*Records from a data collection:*
>>>

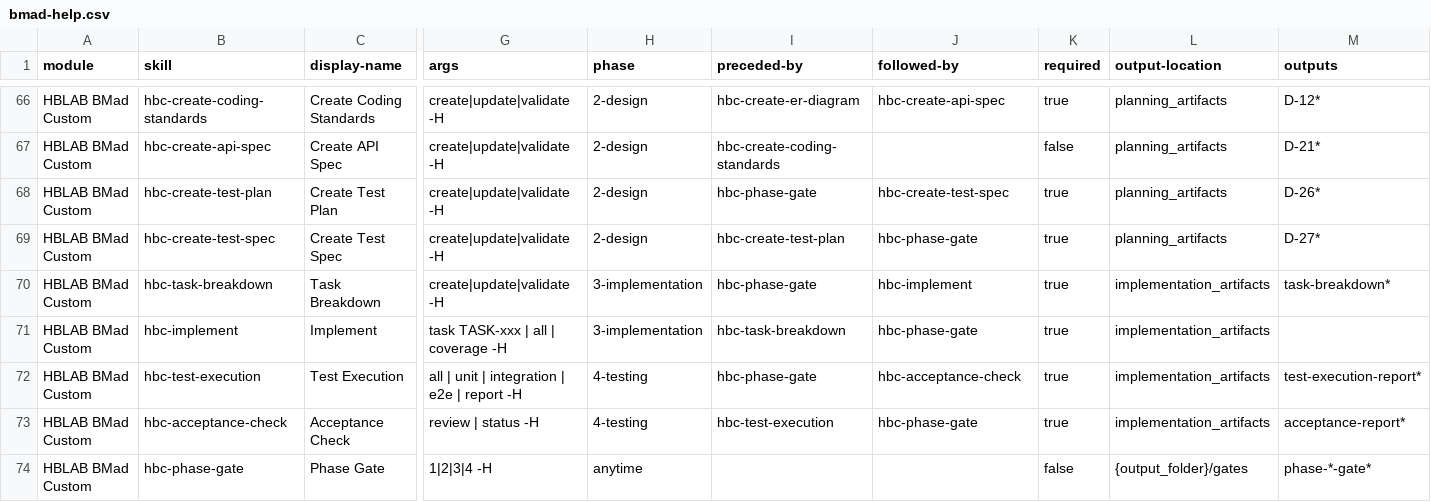
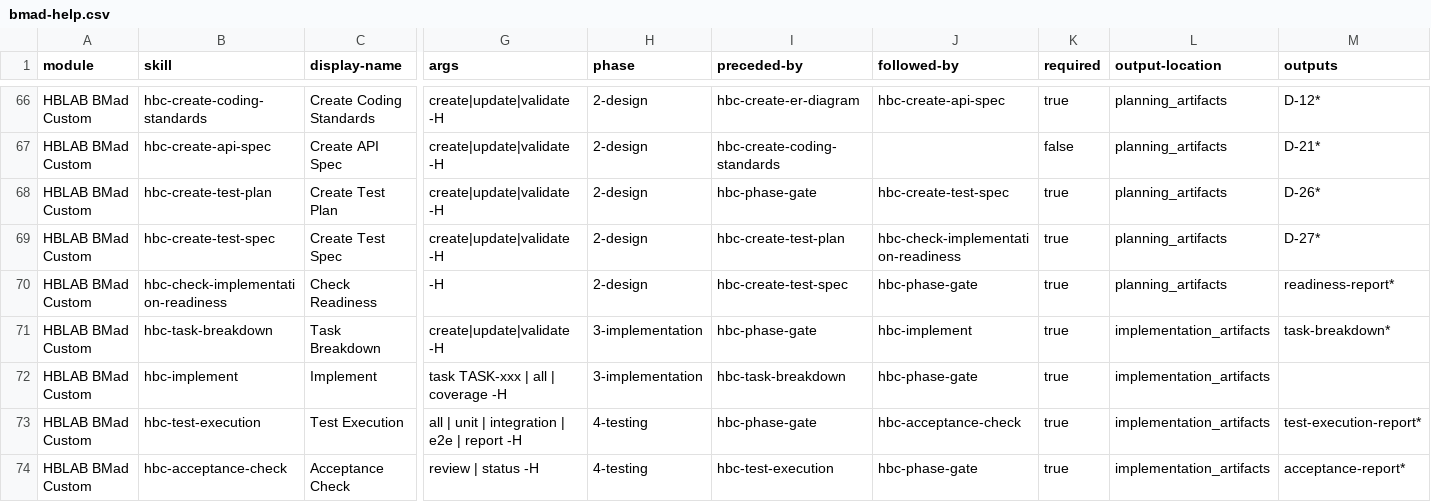
Before and after one commit to hanh9898/waterfall-bmad-method, a CSV file: _bmad/_config/bmad-help.csv, drawn as a sheet; only a part is shown, gaps mark what is left out; the shorter side is filled out with more unchanged rows; rows hold the shown columns only; the diff names each change by its address in the sheet, - before the commit and + after, or states it on an @@ line.

Commit message:
feat(hbc): P-1 hbc-check-implementation-readiness skill (inter-doc seam gate)
New skill: check-readiness.py reconciles D-02 functional REQ ids against
D-21/D-26/D-27 + traceability matrix (uncovered_by_test/plan/api,
missing_from_matrix, orphan_reqs_downstream) → honest verdict + ready bool.
Reuses hbc_validation lib (table-scoped REQ extraction, no prose leak). SKILL.md,
6 tests, registered in bmad-help.csv [IR], wired into Phase-2 gate P2-11.

Upgrades P-1 from partial → done.

```diff
--- a/_bmad/_config/bmad-help.csv
+++ b/_bmad/_config/bmad-help.csv
-J69 (followed-by): hbc-phase-gate
+J69 (followed-by): hbc-check-implementation-readiness
+row 70: HBLAB BMad Custom | hbc-check-implementation-readiness | Check Readiness | -H | 2-design | hbc-create-test-spec | hbc-phase-gate | true | planning_artifacts | readiness-report*
```
Also changed, not shown: 5 other files.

<<<

*Work order:* Reproduce all entries without any change, and omit the pictures.

*Completed task:*
Before and after one commit to hanh9898/waterfall-bmad-method, a CSV file: _bmad/_config/bmad-help.csv, drawn as a sheet; only a part is shown, gaps mark what is left out; the shorter side is filled out with more unchanged rows; rows hold the shown columns only; the diff names each change by its address in the sheet, - before the commit and + after, or states it on an @@ line.

Commit message:
feat(hbc): P-1 hbc-check-implementation-readiness skill (inter-doc seam gate)
New skill: check-readiness.py reconciles D-02 functional REQ ids against
D-21/D-26/D-27 + traceability matrix (uncovered_by_test/plan/api,
missing_from_matrix, orphan_reqs_downstream) → honest verdict + ready bool.
Reuses hbc_validation lib (table-scoped REQ extraction, no prose leak). SKILL.md,
6 tests, registered in bmad-help.csv [IR], wired into Phase-2 gate P2-11.

Upgrades P-1 from partial → done.

```diff
--- a/_bmad/_config/bmad-help.csv
+++ b/_bmad/_config/bmad-help.csv
-J69 (followed-by): hbc-phase-gate
+J69 (followed-by): hbc-check-implementation-readiness
+row 70: HBLAB BMad Custom | hbc-check-implementation-readiness | Check Readiness | -H | 2-design | hbc-create-test-spec | hbc-phase-gate | true | planning_artifacts | readiness-report*
```
Also changed, not shown: 5 other files.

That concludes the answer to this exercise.